→ **WORK ITEM**: Pull every line with "type" from the data below and copy it.

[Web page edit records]
-------------------------

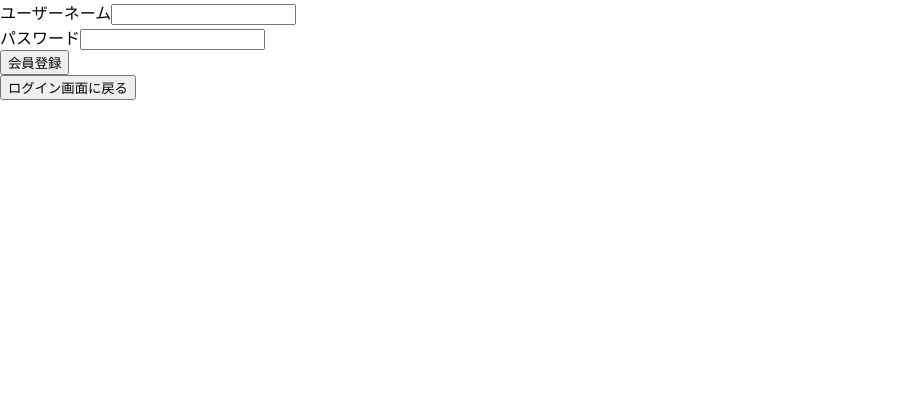
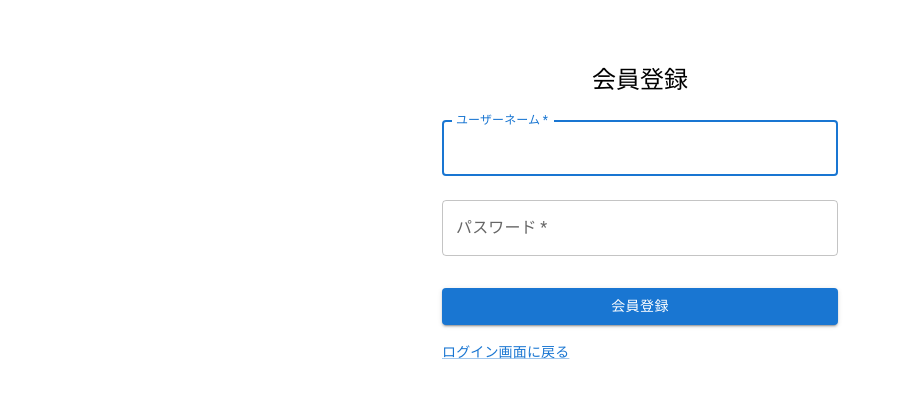
Before and after one commit to otk1-0430/Hackathon_vol.9, a React (Create React App) app in the folder frontend/: page /signup in a window 1280 px wide. Shown: the top 398 px of the page, without its empty margins (0-902 px from the left). Built offline with nearby package versions, Linux system fonts and the light colour scheme.

Commit message:
一旦完成　訪問済みと未訪問を別のアイコンで表示できた

```diff
--- a/frontend/package.json
+++ b/frontend/package.json
@@ -3,6 +3,9 @@
   "version": "0.1.0",
   "private": true,
   "dependencies": {
+    "@emotion/react": "^11.13.0",
+    "@emotion/styled": "^11.13.0",
+    "@mui/material": "^5.16.4",
     "@testing-library/jest-dom": "^5.17.0",
     "@testing-library/react": "^13.4.0",
     "@testing-library/user-event": "^13.5.0",
--- a/frontend/src/App.js
+++ b/frontend/src/App.js
@@ -3,6 +3,7 @@ import { BrowserRouter as Router, Routes, Route } from 'react-router-dom';
 import LogIn from './LogIn';
 import SignUp from './SignUp';
 import MyPage from './MyPage';
+
 
 function App() {
   return (
--- a/frontend/src/LogIn.js
+++ b/frontend/src/LogIn.js
@@ -1,5 +1,6 @@
 import React, { useState } from 'react';
 import { useNavigate } from 'react-router-dom';
+import { Button, TextField, Container, Typography, Box, Grid, Link } from "@mui/material";
 
 function LogIn() {
   const [username, setUsername] = useState('');
@@ -26,28 +27,62 @@ function LogIn() {
   };
 
   return(
-    <div>
-      <form onSubmit={handleSubmit}>
-        <div>
-          <label>ユーザーネーム</label>
-          <input
-            type="text"
+    <Container component="main" maxWidth="xs">
+      <Box
+        sx={{
+          marginTop: 8,
+          display: 'flex',
+          flexDirection: 'column',
+          alignItems: 'center',
+        }}
+      >
+        <Typography component="h1" variant="h5">
+          ログイン
+        </Typography>
+        <Box component="form" onSubmit={handleSubmit} sx={{ mt: 1 }}>
+          <TextField
+            variant="outlined"
+            margin="normal"
+            required
+            fullWidth
+            id="username"
+            label="ユーザーネーム"
+            name="username"
+            autoComplete="username"
+            autoFocus
             onChange={(e) => setUsername(e.target.value)}
+          />
+          <TextField
+            variant="outlined"
+            margin="normal"
             required
+            fullWidth
+            name="password"
+            label="パスワード"
+            type="password"
+            id="password"
+            autoComplete="current-password"
+            onChange={(e) => setPassword(e.target.value)}
           />
-        </div>
-        <div>
-          <label>パスワード</label>
-            <input
-              type="password"
-              onChange={(e) => setPassword(e.target.value)}
-              required
-            />
-        </div>
-      <button type="submit">ログイン</button>
-      </form>
-      <button onClick={() => navigate('/signup')}>新規登録の方はこちら</button>
-    </div>
+          <Button
+            type="submit"
+            fullWidth
+            variant="contained"
+            color="primary"
+            sx={{ mt: 3, mb: 2 }}
+          >
+            ログイン
+          </Button>
+          <Grid container>
+            <Grid item>
+              <Link href="#" variant="body2" onClick={() => navigate('/signup')}>
+                新規登録の方はこちら
+              </Link>
+            </Grid>
+          </Grid>
+        </Box>
+      </Box>
+    </Container>
   );
 }
 
--- a/frontend/src/MyPage.js
+++ b/frontend/src/MyPage.js
@@ -5,6 +5,8 @@ import { MapContainer, TileLayer, Marker, Popup } from "react-leaflet";
 import axios from "axios";
 import { mapOption, getCurrentPosition } from "./leafletCommon";
 import { useLocation } from 'react-router-dom';
+import { AppBar, Toolbar, Typography, Button, Container, Box } from "@mui/material";
+
 
 // 現在地アイコン
 const currentIcon = Leaflet.icon({
@@ -38,10 +40,13 @@ const MyPage = () => {
   // 場所情報
   const [placeData, setPlaceData] = useState([]);
 
+  const [postVisData, setPostVisData] = useState([]);
+  const [preVisData, setPreVisData] = useState([]);
+
   // 初期処理
   useEffect(() => {
     moveCurrentPosition();
-    fetchPlaceData();
+    getDevidePlaceData();
     // eslint-disable-next-line react-hooks/exhaustive-deps
   }, []);
 
@@ -87,45 +92,81 @@ const MyPage = () => {
       console.error('Error fetching place data:', error);
     }
   };
+  // 訪問済みを取得
+  const fetchPostVisData = async () => {
+    try {
+      const response = await axios.get("http://localhost:5000/api/mypage/postvis", { params: {
+        username: username
+      }
+    });
+      setPostVisData(response.data);
+      console.log(postVisData);
+    } catch (error) {
+      console.error('Error fetching place data:', error);
+    }
+  };
 
+  // 全場所+訪問済みを取得して訪問済みと未訪問に分ける
+  const getDevidePlaceData = async () => {
+    await fetchPlaceData();
+    await fetchPostVisData();
+    const newPre = placeData.filter((place) => {
+      if (postVisData.some((postplace) => postplace.id===place.id)) {
+        return place
+      }
+    });
+    setPreVisData(newPre);
+  };
+
+    console.log(preVisData, postVisData);
   return (
-    <>
-      {/* ボタン(機能操作) */}
-      <header>
-        <a>ようこそ、{username}さん</a>
-      </header>
-      <div>
-        <button onClick={() => moveCurrentPosition()}>現在地</button>
-        <button onClick={() => fetchPlaceData()}>検索</button>
-      </div>
-      {/* 地図表示 */}
+    <Container>
+      <AppBar position="static">
+        <Toolbar>
+          <Typography variant="h6" sx={{ flexGrow: 1 }}>
+            {username}さんの世界征服マップ
+          </Typography>
+          <Button color="inherit" onClick={() => moveCurrentPosition()}>
+            現在地
+          </Button>
+          <Button color="inherit" onClick={() => getDevidePlaceData()}>
+            検索
+          </Button>
+        </Toolbar>
+      </AppBar>
+      <Box sx={{ height: "90vh", width: "100%", mt: 2 }}>
         <MapContainer
           key={mapKey}
           center={currentPosition}
           zoom={mapOption.startZoom}
-        style={{ height: "90vh", width: "100vw" }}
+          style={{ height: "100%", width: "100%" }}
         >
-        {/* 地図のタイル情報 */}
           <TileLayer
             attribution='&amp;copy <a href="http://osm.org/copyright";>OpenStreetMap</a> contributors'
             url="https://{s}.tile.openstreetmap.org/{z}/{x}/{y}.png"
             maxZoom={mapOption.maxZoom}
             minZoom={mapOption.minZoom}
           />
-        {/* 現在地情報を出力 */}
           <Marker position={currentPosition} icon={currentIcon}>
             <Popup>現在地</Popup>
           </Marker>
-        {/* 場所情報を出力 */}
-        {placeData.length > 0
-          ? placeData.map((place) => (
+          {preVisData.length > 0 &&
+            preVisData.map((place) => (
               <Marker key={place.id} position={[place.latitude, place.longitude]} icon={placeIconPreVis}>
                 <Popup>{place.placename}</Popup>
               </Marker>
             ))
-          : null}
+          }
+          {postVisData.length > 0 &&
+            postVisData.map((place) => (
+              <Marker key={place.id} position={[place.latitude, place.longitude]} icon={placeIconPostVis}>
+                <Popup>{place.placename}</Popup>
+              </Marker>
+            ))
+          }
         </MapContainer>
-    </>
+      </Box>
+    </Container>
   );
 };
 
--- a/frontend/src/SignUp.js
+++ b/frontend/src/SignUp.js
@@ -1,5 +1,7 @@
 import React, { useState } from 'react';
 import { useNavigate } from 'react-router-dom';
+import { Button, TextField, Container, Typography, Box, Grid, Link } from "@mui/material";
+
 
 function SignUp() {
   const [username, setUsername] = useState('');
@@ -34,31 +36,62 @@ function SignUp() {
   };
 
   return (
-    <div>
-      <form onSubmit={handleSubmit}>
-        <div>
-          <label>ユーザーネーム</label>
-          <input
-            type="text"
-            //入力内容をusernameのステートにセット
+  <Container component="main" maxWidth="xs">
+      <Box
+        sx={{
+          marginTop: 8,
+          display: 'flex',
+          flexDirection: 'column',
+          alignItems: 'center',
+        }}
+      >
+        <Typography component="h1" variant="h5">
+          会員登録
+        </Typography>
+        <Box component="form" onSubmit={handleSubmit} sx={{ mt: 1 }}>
+          <TextField
+            variant="outlined"
+            margin="normal"
+            required
+            fullWidth
+            id="username"
+            label="ユーザーネーム"
+            name="username"
+            autoComplete="username"
+            autoFocus
             onChange={(e) => setUsername(e.target.value)}
+          />
+          <TextField
+            variant="outlined"
+            margin="normal"
             required
+            fullWidth
+            name="password"
+            label="パスワード"
+            type="password"
+            id="password"
+            autoComplete="current-password"
+            onChange={(e) => setPassword(e.target.value)}
           />
-        </div>
-        <div>
-          <label>パスワード</label>
-          <input
-            //入力内容を隠す
-            type="password"
-            //入力内容をpasswordのステートにセット
-            onChange={(e) => setPassword(e.target.value)}
-            required
-          />
-        </div>
-        <button type="submit">会員登録</button>
-      </form>
-      <button onClick={() => navigate('/')}>ログイン画面に戻る</button>
-    </div>
+          <Button
+            type="submit"
+            fullWidth
+            variant="contained"
+            color="primary"
+            sx={{ mt: 3, mb: 2 }}
+          >
+            会員登録
+          </Button>
+          <Grid container>
+            <Grid item>
+              <Link href="#" variant="body2" onClick={() => navigate('/')}>
+                ログイン画面に戻る
+              </Link>
+            </Grid>
+          </Grid>
+        </Box>
+      </Box>
+    </Container>
   );
 }
 
```
Also changed, not shown: 2 other files (tests, documents, lock files or other folders). Lines whose indentation alone changed are shown as unchanged.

-------------------------

→ **ANSWER TO THIS EXERCISE**:
-            type="text"
+            type="password"
-              type="password"
-      <button type="submit">ログイン</button>
+            type="submit"
-            type="text"
+            type="password"
-            type="password"
-        <button type="submit">会員登録</button>
+            type="submit"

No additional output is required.